◆ Aim of the task ◆
What lines of the data hold the string "file"? Copy them all.

^^^^

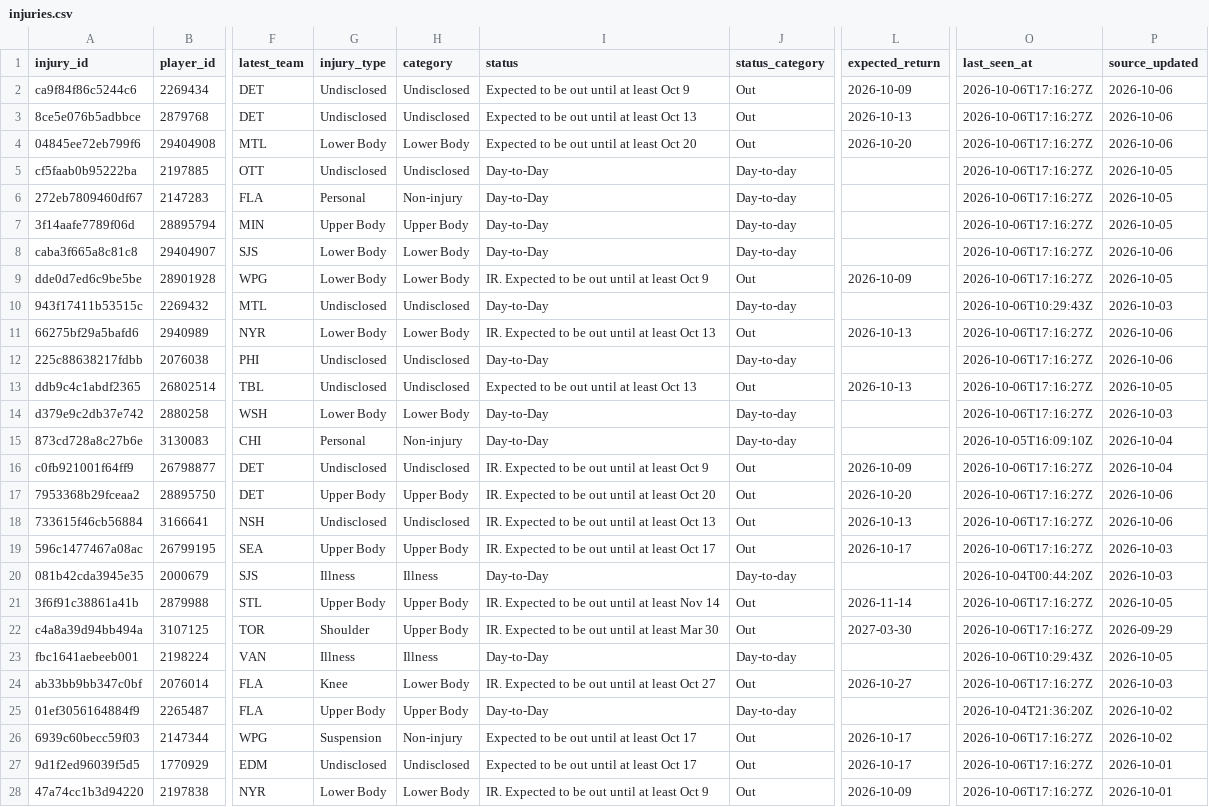
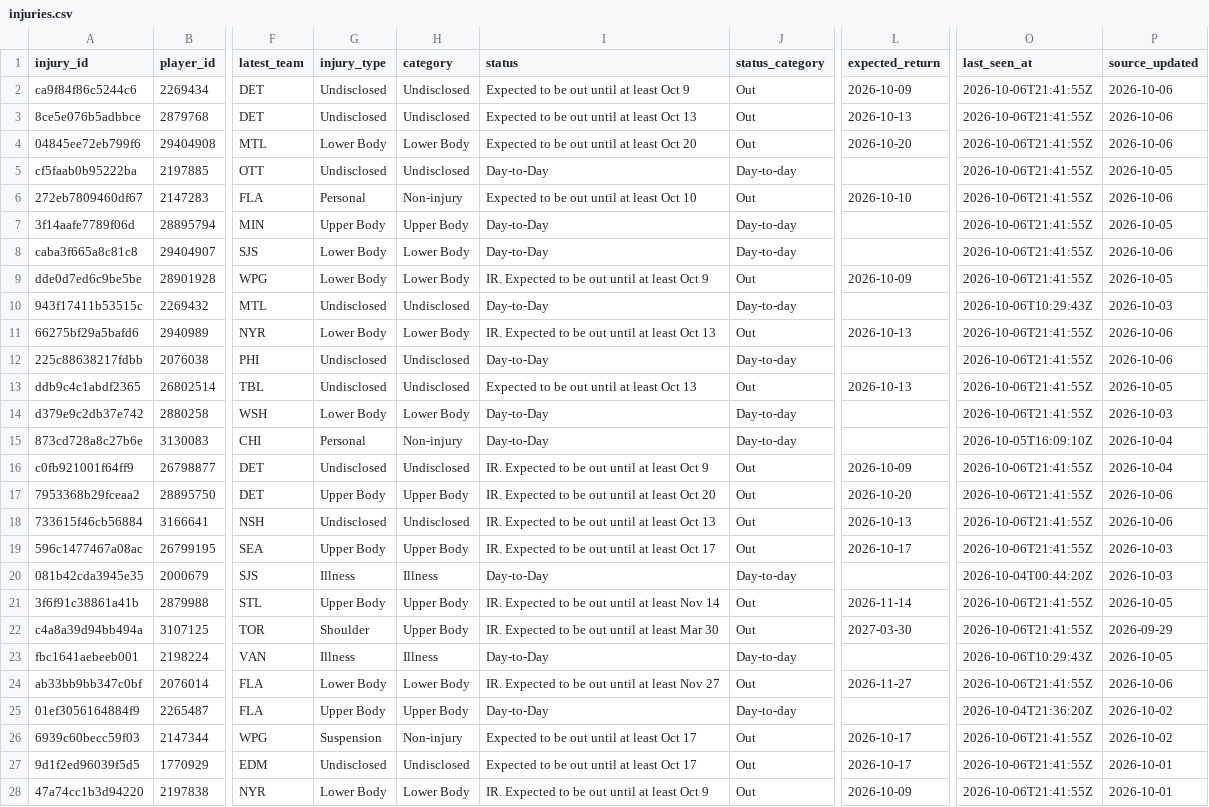
Before and after one commit to ajpayzant/NHL-Injury-Tool, a CSV file: data/injuries.csv, drawn as a sheet; only a part is shown, gaps mark what is left out; the diff covers the shown part only; the diff names each change by its address in the sheet, - before the commit and + after, or states it on an @@ line.

```diff
--- a/data/injuries.csv
+++ b/data/injuries.csv
-O2:O9 (last_seen_at): 2026-10-06T17:16:27Z
+O2:O9 (last_seen_at): 2026-10-06T21:41:55Z
-I6 (status): Day-to-Day
+I6 (status): Expected to be out until at least Oct 10
-J6 (status_category): Day-to-day
+J6 (status_category): Out
-L6 (expected_return): (empty)
+L6 (expected_return): 2026-10-10
-P6 (source_updated): 2026-10-05
+P6 (source_updated): 2026-10-06
-O11:O14 (last_seen_at): 2026-10-06T17:16:27Z
+O11:O14 (last_seen_at): 2026-10-06T21:41:55Z
-O16:O19 (last_seen_at): 2026-10-06T17:16:27Z
+O16:O19 (last_seen_at): 2026-10-06T21:41:55Z
-O21:O22 (last_seen_at): 2026-10-06T17:16:27Z
+O21:O22 (last_seen_at): 2026-10-06T21:41:55Z
-G24 (injury_type): Knee
+G24 (injury_type): Lower Body
-I24 (status): IR. Expected to be out until at least Oct 27
+I24 (status): IR. Expected to be out until at least Nov 27
-L24 (expected_return): 2026-10-27
+L24 (expected_return): 2026-11-27
-O24 (last_seen_at): 2026-10-06T17:16:27Z
+O24 (last_seen_at): 2026-10-06T21:41:55Z
-P24 (source_updated): 2026-10-03
+P24 (source_updated): 2026-10-06
-O26:O28 (last_seen_at): 2026-10-06T17:16:27Z
+O26:O28 (last_seen_at): 2026-10-06T21:41:55Z
```
Also changed, not shown: 95 edited cells elsewhere in this file, data/events.csv, data/runs.csv, 2 other files.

^^^^

◆ Result of this task ◆
Before and after one commit to ajpayzant/NHL-Injury-Tool, a CSV file: data/injuries.csv, drawn as a sheet; only a part is shown, gaps mark what is left out; the diff covers the shown part only; the diff names each change by its address in the sheet, - before the commit and + after, or states it on an @@ line.
Also changed, not shown: 95 edited cells elsewhere in this file, data/events.csv, data/runs.csv, 2 other files.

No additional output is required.